Most cities have large open markets that lend a unique characteristic to the trade culture – just think of the Chatuchak Weekend Market in Bangkok, Thailand, and Jemaa El Fnaa in Marrakech, Morocco. In Ghana, nowhere else do you experience the full scale of trading and the accompanying culture as in Makola Market.
As you walk around Makola Market, you’ll be treated to a variety of different sights, sounds and smells. Rare Ghanaian ingredients fill the air with their sweet, zesty scents; vintage imported clothing hangs in many of the stalls, and crowds of customers spill onto the narrow streets.
This historically rich and culturally significant market, located in the heart of Accra, was built in colonial times at the turn of the 20th century. It’s the heart of all commercial activity in the city, with tons of manufactured products, imported clothing, farm produce, specialized services and millions of cedis in revenue flowing through the expansive market every day.
Sometimes referred to as the Central Business District, it comprises a series of interconnected compartments, south of Jamestown, one of the original settlements in Accra. These quarters, like Kantamanto (the largest second clothing market in Ghana), Okaishie, Rawlings Park and Cowlane, segregate the market into distinct sections, where specialised goods and services can be found.
Historically, Makola has occupied a strategic position in Ghana’s political and economic development. During the 1948 riots, various shops in Makola belonging to foreign merchants were looted in the protests and the subsequent struggle for independence.
Also, portions of the market were destroyed by military ruler Jerry J Rawlings in 1979. The government blamed the market queens for causing artificial shortages to spike their profits. The space was then used to build a much-needed car park, known as Rawlings Park, to serve the needs of both traders and visitors.
Today, despite the existence of many other markets and shopping malls in Accra, it is still the centre of trade activities, with thousands of people from far and wide to buy and sell. Agricultural produce from the other regions of the country and other countries, like La Cote D’Ivoire and Burkina Faso, come to Makola before they’re distributed to smaller markets in the city.
The major sections remain open all week round, from 6am to 8pm. The busiest days are Wednesdays and Saturdays, when most of the shops restock their inventories.

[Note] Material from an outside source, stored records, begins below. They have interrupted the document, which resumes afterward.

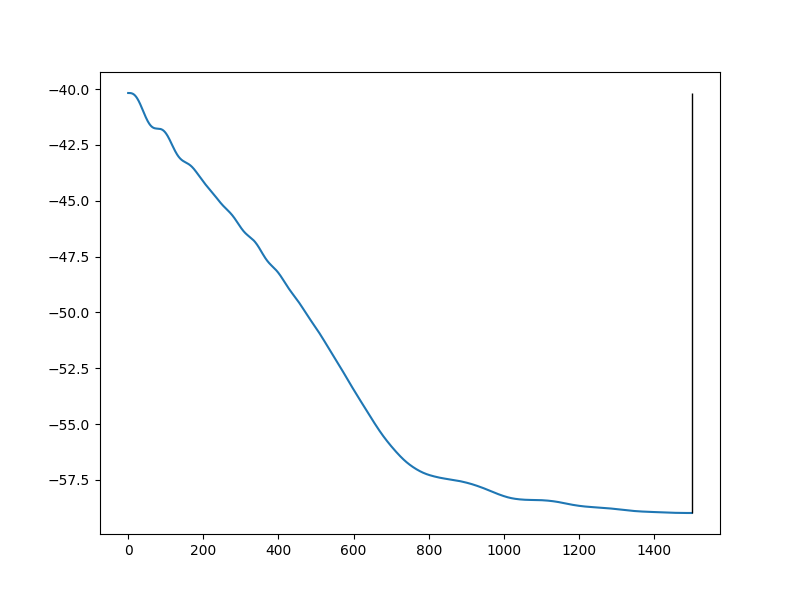
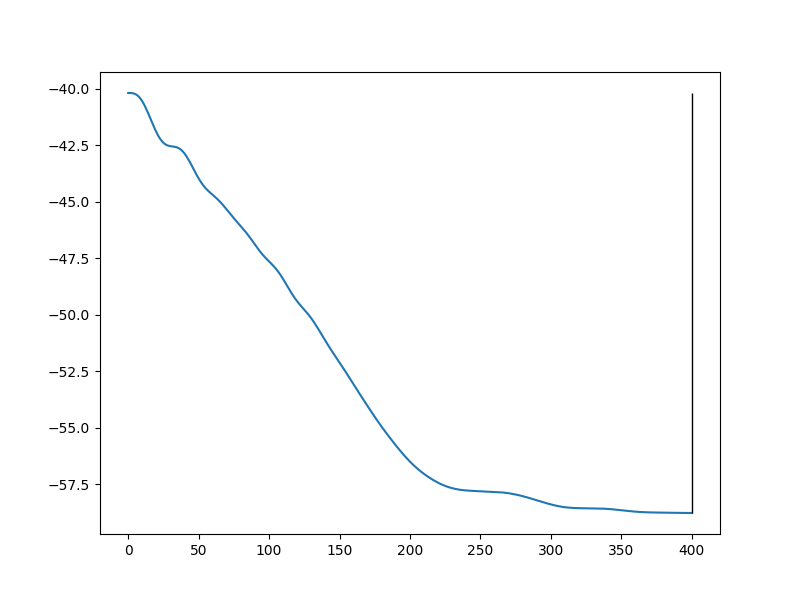
fix: plotting edge labels

diff --git a/SmartCityQCWizard/maxcut.py b/SmartCityQCWizard/maxcut.py
@@ -118,7 +118,7 @@ h1 = construct_H1(graph=G, adjacency_matrix=adjacency_matrix)
 # Setup callbacks and evolution
 energy = callbacks.Energy(h1)
 state = callbacks.State(copy=True)
-evo = AdiabaticEvolution(h0=h0, h1=h1, s=lambda t: t, dt=0.02, callbacks=[energy, state])
+evo = AdiabaticEvolution(h0=h0, h1=h1, s=lambda t: t, dt=0.05, callbacks=[energy, state])
 
 # Initial state setup
 c = Circuit(num_nodes)
@@ -129,7 +129,7 @@ print("GS circuit: ", h0.expectation(c().state()))
 
 # Run evolution
 inital_time = time.time()
-evolved = evo(final_time=30, initial_state=c().state())
+evolved = evo(final_time=20, initial_state=c().state())
 print(f"\nTotal evolution time: {time.time() - inital_time}")
 
 # Plot and analyze results

diff --git a/SmartCityQCWizard/graph_utils.py b/SmartCityQCWizard/graph_utils.py
@@ -31,7 +31,7 @@ def color_graph_by_bitstring(G, bitstring, figname, weights):
     # Ensure edges have 'weight' attributes
     edge_labels = nx.get_edge_attributes(G, 'weight')
     if not edge_labels:  # If no weights exist, set default weights to 1
-        edge_labels = {(u, v): weights[u-1][v-1] for u, v in G.edges()}
+        edge_labels = {(u, v): np.round(weights[u][v], decimals=3) for u, v in G.edges()}
 
     nx.draw_networkx_edge_labels(G, pos, edge_labels=edge_labels, label_pos=0.5, font_size=12)  # label_pos=0.5 places them at the middle of the edges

When visiting, whether for sightseeing or to make purchases, it’s advisable to find a guide, as most of the streets tend to be crowded with hawkers and pedestrians competing for space on the narrow pavements. Also, the subsections are not well labelled, so it’s easy to get lost in the crowds while searching for something to buy.

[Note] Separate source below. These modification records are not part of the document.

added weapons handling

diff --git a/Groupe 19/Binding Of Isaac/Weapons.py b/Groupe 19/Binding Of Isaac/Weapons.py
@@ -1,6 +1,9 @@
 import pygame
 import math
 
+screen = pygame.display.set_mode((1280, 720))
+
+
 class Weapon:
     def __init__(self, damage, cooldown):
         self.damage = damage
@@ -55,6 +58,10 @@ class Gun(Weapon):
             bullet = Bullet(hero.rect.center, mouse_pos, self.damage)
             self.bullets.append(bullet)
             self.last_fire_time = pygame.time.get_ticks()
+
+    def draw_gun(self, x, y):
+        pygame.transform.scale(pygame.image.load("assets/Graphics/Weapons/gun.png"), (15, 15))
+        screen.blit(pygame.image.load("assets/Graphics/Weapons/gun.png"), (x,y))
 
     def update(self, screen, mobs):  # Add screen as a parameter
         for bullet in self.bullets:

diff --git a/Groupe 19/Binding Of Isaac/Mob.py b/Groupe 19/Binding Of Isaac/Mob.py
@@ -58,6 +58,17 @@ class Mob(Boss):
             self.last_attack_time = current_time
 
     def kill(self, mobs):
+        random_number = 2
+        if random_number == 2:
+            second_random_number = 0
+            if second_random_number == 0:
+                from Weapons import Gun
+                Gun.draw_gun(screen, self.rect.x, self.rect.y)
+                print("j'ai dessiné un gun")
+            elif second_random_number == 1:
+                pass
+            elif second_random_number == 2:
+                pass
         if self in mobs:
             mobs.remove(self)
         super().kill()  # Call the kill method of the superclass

Be mindful of your possessions, because pickpockets are common. Also, avoid wandering into enclosed spaces, as most of the business in the markets takes place in the full view of the public.
Shopping in Makola also requires patience if you want to get the best prices. Due to the competitive nature of the market, traders employ aggressive means to lure customers. But be patient, and carefully inspect whatever it is you want to buy, then negotiate for a good price.

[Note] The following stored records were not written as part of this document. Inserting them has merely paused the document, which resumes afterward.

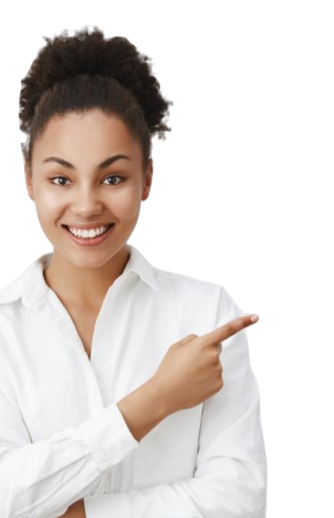
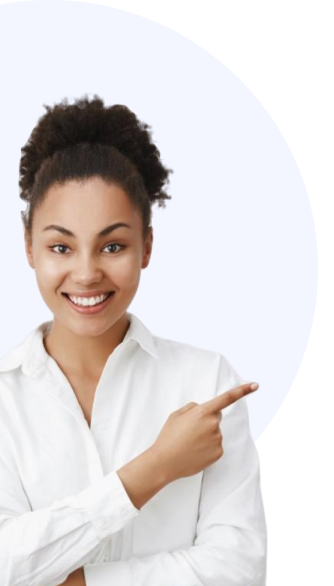
changes to landing page

diff --git a/src/pages/Dashboard/Admin/leads/index.jsx b/src/pages/Dashboard/Admin/leads/index.jsx
@@ -140,6 +140,7 @@ function HomepageHero({ name}){
                             <th>S/N</th>
                             <th>Name</th>
                             <th>Email</th>
+                            <th>Phone</th>
                             <th>Program</th>
                         </tr>
                     </thead>
@@ -151,6 +152,7 @@ function HomepageHero({ name}){
                                     <td>{index + 1}</td>
                                     <td>{item.fullName}</td>
                                     <td>{item.email}</td>
+                                    <td>{item.phone}</td>
                                     <td>{item.program}</td>
                                 </tr>
                             ))

diff --git a/src/pages/Landing/landing.style.js b/src/pages/Landing/landing.style.js
@@ -16,6 +16,9 @@ export const HomeComponent = styled.section`
     background-size: 13rem, 22rem;
     color: var(--theme-blue);
 
+    @media screen and (max-width: 750px){
+        background-size: 11rem, 17rem;
+    }
 
     @media screen and (max-width: 657px){
         background:#fff;
@@ -54,6 +57,16 @@ export const Center = styled.section`
         background-color: #fff;
         color: var(--theme-blue);
 
+    }
+
+    @media screen and (max-width: 750px){
+        justify-content:start;
+        padding-top: 5.1rem;
+
+    }
+
+    @media screen and (max-width: 657px){
+        justify-content:center;
     }
 
 `

diff --git a/src/pages/Landing/Navbar.jsx b/src/pages/Landing/Navbar.jsx
@@ -191,7 +191,7 @@ return (
                         </Link>
                         {/* </a> */}
                         <Link to="/learn-with-gotocourse" className="d-inline-flex">
-                            <button>For Students</button>
+                            <button>For Learners</button>
                         </Link>
                     </div>
                 </ul>

diff --git a/src/pages/Landing/landing.jsx b/src/pages/Landing/landing.jsx
@@ -33,7 +33,7 @@ const NewHome = () => {
             </Link>
             {/* </a> */}
             <Link to="/learn-with-gotocourse">
-              <button>I'm a student</button>
+              <button>I'm a Learner</button>
             </Link>
           </div>
         </Center>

Places you should not miss when visiting Makola Market include Kantamanto, Ghana’s largest second clothing market. Here you can find all sorts of clothing items like winter jackets, work overalls, Kente cloth, vintage sports jerseys and cowboy boots. When tired from roaming the market, you can visit the food stalls at Rawlings Park to enjoy some of Accra’s indigenous cuisine, and also view the memorial garden built in honour of Nii Tackie Tawiah III, one of the chiefs of the Ga people (inhabitants of Accra).
Makola Market can be overwhelming, especially for someone who’s never visited it before. There’s no welcome sign or directions to guide you, so you can easily get sucked into the hustle and bustle. But, ultimately, if you get to know the people and explore all the market has to offer, you’ll find it well worth your time.